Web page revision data
-- -- --
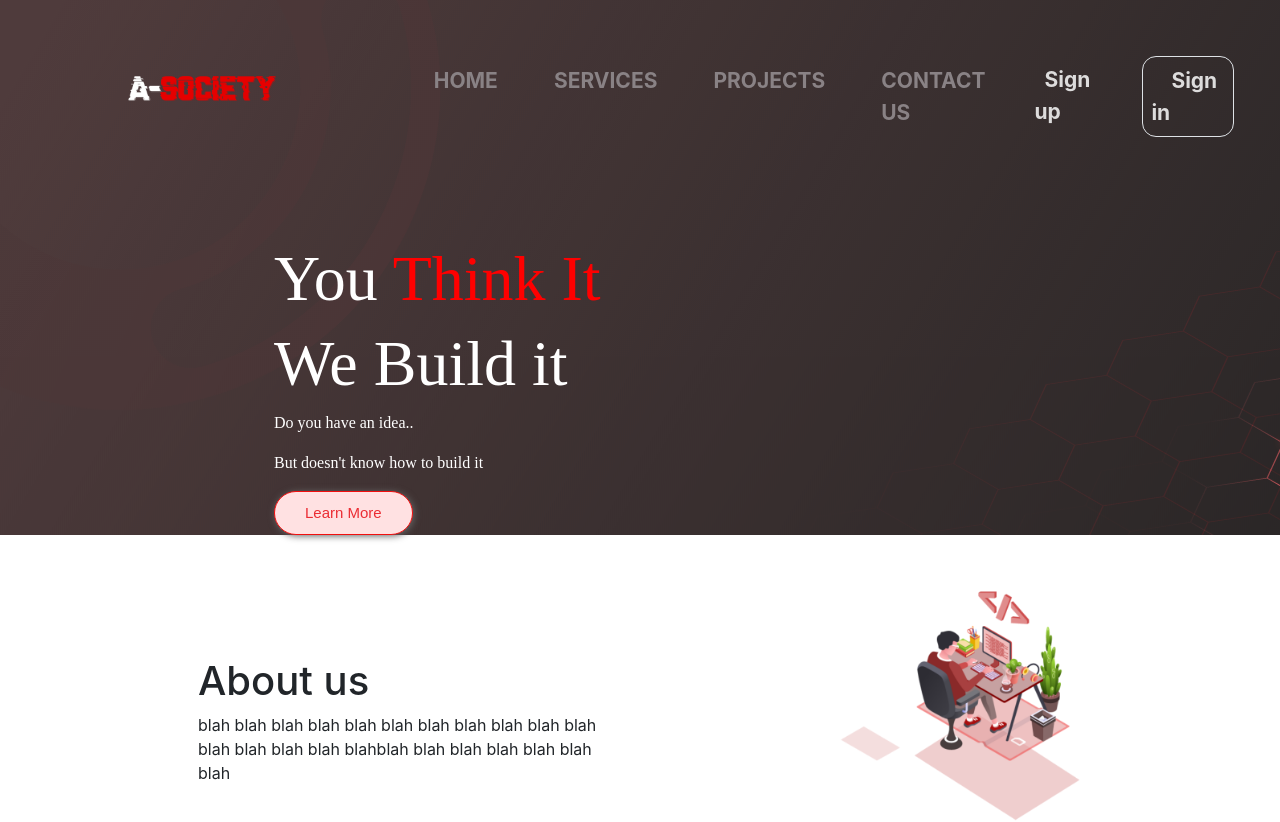
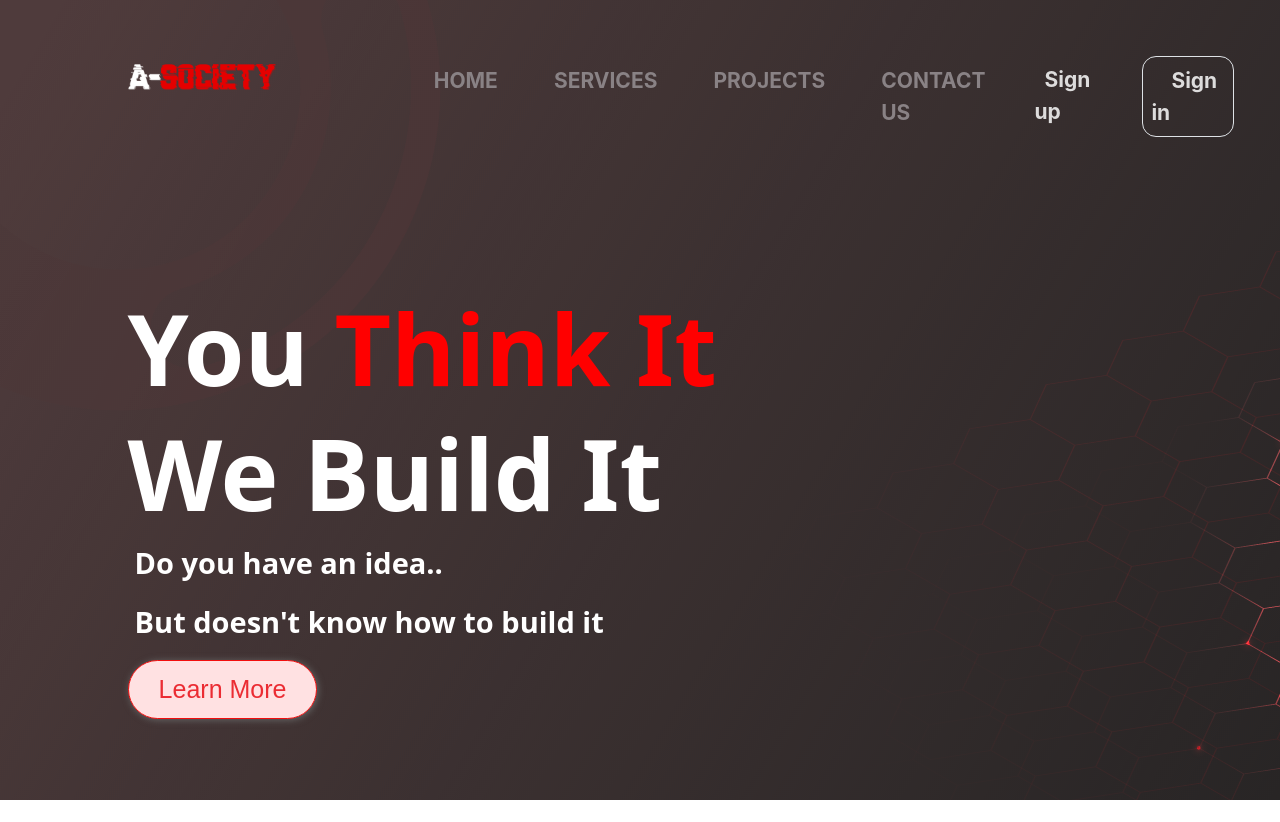
Before and after one commit to Ruhulcse/society, a React (Create React App) app: page / in a window 1280 px wide. Shown: the top 822 px of the page. Built offline with nearby package versions, Linux system fonts and the light colour scheme.

Commit message:
header solagn text design

```diff
--- a/src/Components/Head.jsx
+++ b/src/Components/Head.jsx
@@ -26,7 +26,7 @@ function Head() {
          <div className="row pt-5">
              <div className="col-md-3">
                 <div>
-                    <a className="navbar-brand" style={{paddingLeft:"32%",paddingTop:"8%"}} href="/">
+                    <a className="navbar-brand" style={{paddingLeft:"32%",paddingTop:"4%"}} href="/">
                         <img src={logo}  className="img-fluid"  alt="not found" />
                     </a>
                 </div>
@@ -58,9 +58,9 @@ function Head() {
                      <span className="">You </span>
                      <span className="redFont">Think It</span>
                      </h1>
-                     <h1 className="brand">We Build it</h1>
-                     <p>Do you have an idea..</p>
-                     <p>But doesn't know how to build it</p>
+                     <h1 className="brand">We Build It</h1>
+                     <p className="pstyle">Do you have an idea..</p>
+                     <p className="pstyle">But doesn't know how to build it</p>
                      <button className="bt">Learn More</button>
                  </div>
              </div>
--- a/src/assets/css/style.css
+++ b/src/assets/css/style.css
@@ -3,7 +3,7 @@
 	background-color: #523d3f;
 	background-image: url("../img/Background.png");
 	width: 100%;
-	;
+	height: 100vh;
 }
 .navitem {
 	color: #898285;
@@ -22,16 +22,24 @@
 }
 .slogan {
 	color: white;
-	padding-left: 20%;
-	font-family: 'SF Pro text bold';
+    padding-left: 8%;
+    font-family: 'SF Pro text bold';
+    padding-top: 4%;
 }
 .redFont {
 	color: red;
 }
 .brand {
-	font-size: 400%;
+	font-size: 98px;
+	font-weight: bold;
+	font-family: system-ui;
 }
-
+.pstyle{
+	    font-weight: bold;
+    font-size: 29px;
+    font-family: system-ui;
+    padding-left: 7px;
+}
 /* about us design */
 .about {
 	padding-top: 20%;
@@ -52,7 +60,7 @@
 	box-shadow: 1px 1px 7px #666666;
 	font-family: Arial;
 	color: #eb2c33;
-	font-size: 15px;
+	font-size: 25px;
 	padding: 10px 30px 10px 30px;
 	border: solid #f20e0e 1px;
 	text-decoration: none;
```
-- -- --
TASK TO COMPLETE
Repeat all of the records verbatim, leaving out the pictures.

ANSWER FOR THE TASK
Before and after one commit to Ruhulcse/society, a React (Create React App) app: page / in a window 1280 px wide. Shown: the top 822 px of the page. Built offline with nearby package versions, Linux system fonts and the light colour scheme.

Commit message:
header solagn text design

```diff
--- a/src/Components/Head.jsx
+++ b/src/Components/Head.jsx
@@ -26,7 +26,7 @@ function Head() {
          <div className="row pt-5">
              <div className="col-md-3">
                 <div>
-                    <a className="navbar-brand" style={{paddingLeft:"32%",paddingTop:"8%"}} href="/">
+                    <a className="navbar-brand" style={{paddingLeft:"32%",paddingTop:"4%"}} href="/">
                         <img src={logo}  className="img-fluid"  alt="not found" />
                     </a>
                 </div>
@@ -58,9 +58,9 @@ function Head() {
                      <span className="">You </span>
                      <span className="redFont">Think It</span>
                      </h1>
-                     <h1 className="brand">We Build it</h1>
-                     <p>Do you have an idea..</p>
-                     <p>But doesn't know how to build it</p>
+                     <h1 className="brand">We Build It</h1>
+                     <p className="pstyle">Do you have an idea..</p>
+                     <p className="pstyle">But doesn't know how to build it</p>
                      <button className="bt">Learn More</button>
                  </div>
              </div>
--- a/src/assets/css/style.css
+++ b/src/assets/css/style.css
@@ -3,7 +3,7 @@
 	background-color: #523d3f;
 	background-image: url("../img/Background.png");
 	width: 100%;
-	;
+	height: 100vh;
 }
 .navitem {
 	color: #898285;
@@ -22,16 +22,24 @@
 }
 .slogan {
 	color: white;
-	padding-left: 20%;
-	font-family: 'SF Pro text bold';
+    padding-left: 8%;
+    font-family: 'SF Pro text bold';
+    padding-top: 4%;
 }
 .redFont {
 	color: red;
 }
 .brand {
-	font-size: 400%;
+	font-size: 98px;
+	font-weight: bold;
+	font-family: system-ui;
 }
-
+.pstyle{
+	    font-weight: bold;
+    font-size: 29px;
+    font-family: system-ui;
+    padding-left: 7px;
+}
 /* about us design */
 .about {
 	padding-top: 20%;
@@ -52,7 +60,7 @@
 	box-shadow: 1px 1px 7px #666666;
 	font-family: Arial;
 	color: #eb2c33;
-	font-size: 15px;
+	font-size: 25px;
 	padding: 10px 30px 10px 30px;
 	border: solid #f20e0e 1px;
 	text-decoration: none;
```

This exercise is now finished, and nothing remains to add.